This season is turning out to be an exact representation of what we’ve feared for a few years. There are big fish around, sure. But they are tightly concentrated into a few separate biomasses. If you’re on the school, you’re going to get big fish. But good luck finding cows in smallers schools hanging around inshore structure.
There were strands of hope the past few days of some larger fish moving through the Canal. But where these fish will end up is anyone’s guess. I’m just hoping we get any type of bite in Cape Cod Bay in the next week or two. I’m tempted to say the new moon will move them straight through the Ditch, but now I’m not so sure. It’s a strange season, that’s for sure. I just hope this isn’t the new normal.
Jeez, depressing talk much!? Let’s get to the bright spots. Seabass in Buzzards Bay has been ridiculous. By now, the big males have spread out across the Bay. We’ve had our best fishing away from the fleets in more sand flat-centric areas in 30-40′ of water. It’s going to get a big tougher to find a limit of big knotheads in the next week or two so get out while it’s still hot. Best jig has been the Joebaggs Flukie 3oz in pink.
Light tackle and fly fishing has been exceptional in the Three Bays, Barnstable, and Billingsgate. Most mornings in Plymouth, we’ve found acres of blitzing stripers all along the sand flats and rips. Incoming tide around dawn and dusk has produced the best bite. These fish are still finicky for whatever reason, and the white Albie Snax and a Rays fly on an intermediate lines has been the ticket to getting them to eat.
Mackerel showed up in big numbers for us on Wednesday–the first time we’ve seen a real consistent amount of bait. We were able to load the livewell in a few drifts. The only issue is, there aren’t many big fish to eat them. We had a blast catching fish just barely up to slot, but it would be nice if the 32″-36″ bass we used to get in the Three Bays would make an appearance.

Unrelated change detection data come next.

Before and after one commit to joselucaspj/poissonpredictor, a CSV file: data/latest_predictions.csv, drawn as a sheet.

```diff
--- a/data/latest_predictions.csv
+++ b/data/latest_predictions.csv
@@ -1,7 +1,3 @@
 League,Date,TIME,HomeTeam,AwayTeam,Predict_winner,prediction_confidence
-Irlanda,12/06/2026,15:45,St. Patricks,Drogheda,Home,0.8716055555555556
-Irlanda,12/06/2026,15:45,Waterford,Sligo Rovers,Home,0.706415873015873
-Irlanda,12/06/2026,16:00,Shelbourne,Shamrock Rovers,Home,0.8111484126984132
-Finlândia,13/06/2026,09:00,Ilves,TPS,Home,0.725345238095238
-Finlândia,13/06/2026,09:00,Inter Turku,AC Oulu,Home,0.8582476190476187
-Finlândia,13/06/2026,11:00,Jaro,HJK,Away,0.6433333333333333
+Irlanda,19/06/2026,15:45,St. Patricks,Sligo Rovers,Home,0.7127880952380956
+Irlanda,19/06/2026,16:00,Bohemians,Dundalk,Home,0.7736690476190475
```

The original plan for this weekend was to venture out into Cape Cod Bay and hopefully find the first push of large bass. You know, a “make your own report” type of day. But slow fishing this morning for a few buddies and a worsening wind forecast is going to keep us in the Three Bays. We’ll just have to settle for some world class topwater action!
See you out there.
2 thoughts on “Weekend Warrior: The times, they are a-changin’”
Ah, Billy. It is June 12th and those of us in the game a long time share your concerns. Macs, pogies, squid, sand eels, the table is set… but someone killed all the diners. We have no choice but to keep waiting and hoping, but if this is the year of no large it’s time to start getting angry, really angry, (something many of us already are for other good reasons) and venting it appropriately at the people In charge of allegedly managing this species.
Oh and the commercial season is set to begin right when any remaining big fish arrive, for the coup de gras.
So I just found and like a lot your podcast(this and hooked New England) since I too am addicted to fishing everything that swims and and moving to mass from Troy dam Hudson River area. From what I have seen fishing stripers not to go on a negative rant so you say. The best thing that could happen for the fishery is make the Hudson catch and release only till June maybe longer. I only have one major reason for this and you have touched on it briefly but I’ve seen it first hand. All the bass that are traveling up the Hudson are obviously going(KEYWORD) to spawn. These fish are getting pressured from the minute they hit the river till they hit the dam where I am is the end of the line. From my experience the fish are here normally for at least a week or two before spawning. Not to mention the herring runs that go with it pack them in very well known spots. Best way to describe it I think would be like the ditch and but add 10-20 boats on top of these spots. Ok rant over. Love the info and the rants